Every DP has their own set brokerage charges. You should check all the charges and compliance certificates usually displayed on their website.
The main function of a dematerialized account is that of securities storage, but it also performs the function of re-materialization, that is the conversion of the shares from electronic to physical form. The task of selling and buying the stocks is the responsibility of the trading member, under the instructions of the client or by the client themselves. If a trader wants to trade in, say currency, only a trading account is required; but if a trader wishes to trade in stocks, both accounts are mandatory.
How does trading take place?
Once the process of opening both demat and a trading account is complete, the question that arises is that how to trade with these accounts? Once the account is opened, the account holder receives a client ID and password to login to the trading portal using these credentials.
The trader needs to transfer money from his bank account to trading account. When stocks are purchased, they get added to the demat account and the amount that goes towards their purchase gets debited from the trading account. In case stocks are sold, they are debited from the demat account and the money is credited to the trading account.
Basically, a trading account acts as a link between a bank account and a dematerialized account.
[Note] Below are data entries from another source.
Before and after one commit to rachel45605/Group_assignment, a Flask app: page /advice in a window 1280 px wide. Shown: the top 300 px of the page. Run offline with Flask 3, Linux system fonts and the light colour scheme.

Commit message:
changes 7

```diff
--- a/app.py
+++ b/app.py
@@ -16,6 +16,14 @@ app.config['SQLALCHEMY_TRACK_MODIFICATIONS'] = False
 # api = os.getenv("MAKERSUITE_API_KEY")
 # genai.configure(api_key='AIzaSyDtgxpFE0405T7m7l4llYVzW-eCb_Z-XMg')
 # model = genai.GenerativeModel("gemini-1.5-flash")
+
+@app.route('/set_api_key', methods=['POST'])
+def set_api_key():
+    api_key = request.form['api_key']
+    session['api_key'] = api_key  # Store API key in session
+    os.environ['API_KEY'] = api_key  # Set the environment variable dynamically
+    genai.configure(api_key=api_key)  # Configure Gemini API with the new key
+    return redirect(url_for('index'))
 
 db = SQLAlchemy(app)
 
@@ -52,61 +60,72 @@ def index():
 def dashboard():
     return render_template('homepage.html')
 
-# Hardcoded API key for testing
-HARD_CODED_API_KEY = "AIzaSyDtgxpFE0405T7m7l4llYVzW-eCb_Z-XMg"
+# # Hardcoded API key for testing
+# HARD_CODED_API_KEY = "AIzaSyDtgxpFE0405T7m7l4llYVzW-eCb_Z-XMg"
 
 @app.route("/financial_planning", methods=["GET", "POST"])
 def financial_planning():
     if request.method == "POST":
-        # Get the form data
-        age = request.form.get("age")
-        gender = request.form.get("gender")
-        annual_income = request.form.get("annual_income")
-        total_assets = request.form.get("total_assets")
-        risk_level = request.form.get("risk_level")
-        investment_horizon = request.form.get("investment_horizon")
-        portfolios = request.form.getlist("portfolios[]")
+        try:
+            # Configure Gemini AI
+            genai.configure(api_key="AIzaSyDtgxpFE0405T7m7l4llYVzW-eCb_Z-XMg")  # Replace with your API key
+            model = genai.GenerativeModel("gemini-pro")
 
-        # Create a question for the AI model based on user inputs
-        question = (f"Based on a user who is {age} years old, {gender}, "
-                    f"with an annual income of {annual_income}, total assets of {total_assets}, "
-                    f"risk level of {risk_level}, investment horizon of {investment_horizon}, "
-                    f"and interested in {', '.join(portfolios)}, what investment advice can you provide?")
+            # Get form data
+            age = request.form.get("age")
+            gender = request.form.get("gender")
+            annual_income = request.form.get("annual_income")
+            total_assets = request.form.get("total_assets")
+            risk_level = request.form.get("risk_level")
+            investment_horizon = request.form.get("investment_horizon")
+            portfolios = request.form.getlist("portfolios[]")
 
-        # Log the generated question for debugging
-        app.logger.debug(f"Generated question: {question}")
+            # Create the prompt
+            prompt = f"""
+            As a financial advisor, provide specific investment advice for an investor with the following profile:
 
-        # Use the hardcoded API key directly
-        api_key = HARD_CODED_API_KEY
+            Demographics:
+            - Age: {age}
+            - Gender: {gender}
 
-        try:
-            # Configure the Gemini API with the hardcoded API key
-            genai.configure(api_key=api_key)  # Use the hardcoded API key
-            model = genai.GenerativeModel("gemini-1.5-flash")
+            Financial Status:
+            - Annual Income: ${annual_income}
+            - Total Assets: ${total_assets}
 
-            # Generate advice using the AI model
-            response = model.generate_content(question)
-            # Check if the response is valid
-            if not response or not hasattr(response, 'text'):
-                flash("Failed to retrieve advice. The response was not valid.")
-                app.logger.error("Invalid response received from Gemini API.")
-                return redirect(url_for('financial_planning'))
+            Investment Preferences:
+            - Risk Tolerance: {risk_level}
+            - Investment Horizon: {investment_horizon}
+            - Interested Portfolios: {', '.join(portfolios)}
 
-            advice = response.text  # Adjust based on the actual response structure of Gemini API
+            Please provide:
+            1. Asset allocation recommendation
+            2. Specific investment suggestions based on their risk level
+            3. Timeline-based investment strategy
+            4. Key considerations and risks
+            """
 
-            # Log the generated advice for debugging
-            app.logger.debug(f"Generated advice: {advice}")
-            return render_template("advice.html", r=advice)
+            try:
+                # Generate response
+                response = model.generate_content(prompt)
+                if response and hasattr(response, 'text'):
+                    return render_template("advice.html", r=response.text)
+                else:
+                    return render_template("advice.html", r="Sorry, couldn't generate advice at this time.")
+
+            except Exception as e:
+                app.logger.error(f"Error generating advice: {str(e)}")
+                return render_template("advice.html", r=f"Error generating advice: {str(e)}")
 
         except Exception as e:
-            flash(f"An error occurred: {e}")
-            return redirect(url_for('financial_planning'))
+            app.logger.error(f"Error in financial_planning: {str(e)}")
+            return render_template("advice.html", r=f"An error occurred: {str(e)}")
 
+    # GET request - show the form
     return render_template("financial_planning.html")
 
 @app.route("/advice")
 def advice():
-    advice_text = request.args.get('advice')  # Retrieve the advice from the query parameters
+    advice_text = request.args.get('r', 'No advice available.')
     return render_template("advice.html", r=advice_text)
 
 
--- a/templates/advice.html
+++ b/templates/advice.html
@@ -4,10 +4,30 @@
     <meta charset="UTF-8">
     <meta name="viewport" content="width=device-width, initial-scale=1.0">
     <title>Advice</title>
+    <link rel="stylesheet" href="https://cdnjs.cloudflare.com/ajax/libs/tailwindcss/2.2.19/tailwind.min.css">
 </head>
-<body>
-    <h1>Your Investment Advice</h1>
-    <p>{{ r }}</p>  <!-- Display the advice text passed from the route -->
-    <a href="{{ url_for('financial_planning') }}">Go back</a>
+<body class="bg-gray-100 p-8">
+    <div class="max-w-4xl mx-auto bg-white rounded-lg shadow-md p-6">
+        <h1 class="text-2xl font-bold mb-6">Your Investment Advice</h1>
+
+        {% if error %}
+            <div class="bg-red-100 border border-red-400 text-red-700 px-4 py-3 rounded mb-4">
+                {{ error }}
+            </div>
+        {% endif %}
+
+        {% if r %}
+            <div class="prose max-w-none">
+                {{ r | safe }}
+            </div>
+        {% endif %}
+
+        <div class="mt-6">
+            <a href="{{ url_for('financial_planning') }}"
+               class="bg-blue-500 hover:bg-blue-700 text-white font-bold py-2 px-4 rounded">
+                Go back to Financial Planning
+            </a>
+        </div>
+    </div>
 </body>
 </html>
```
Therefore, many banks have started offering three in one packaged accounts, where the holder will simultaneously get the benefits of all the three account. The charges levied on such packages are usually expensive. Which is why discount brokers such as Upstox have stepped in to fill in an increasingly common need for many investors.
A demat account is an account to store your shares, bonds, government securities and mutual funds in electronic form. To know more read our above linked article.
A trading account is, in simple terms - a platform to facilitate transactions in shares/securities/stocks for investors. To know more read our above-linked article.
- A trading account is a bridge between a bank account and a de-materialized account.
- A Stock account holds securities whereas a trading account is required to conduct transactions of these securities.
- A dematerialized account also conducts the process of rematerialization as per the request of a trader.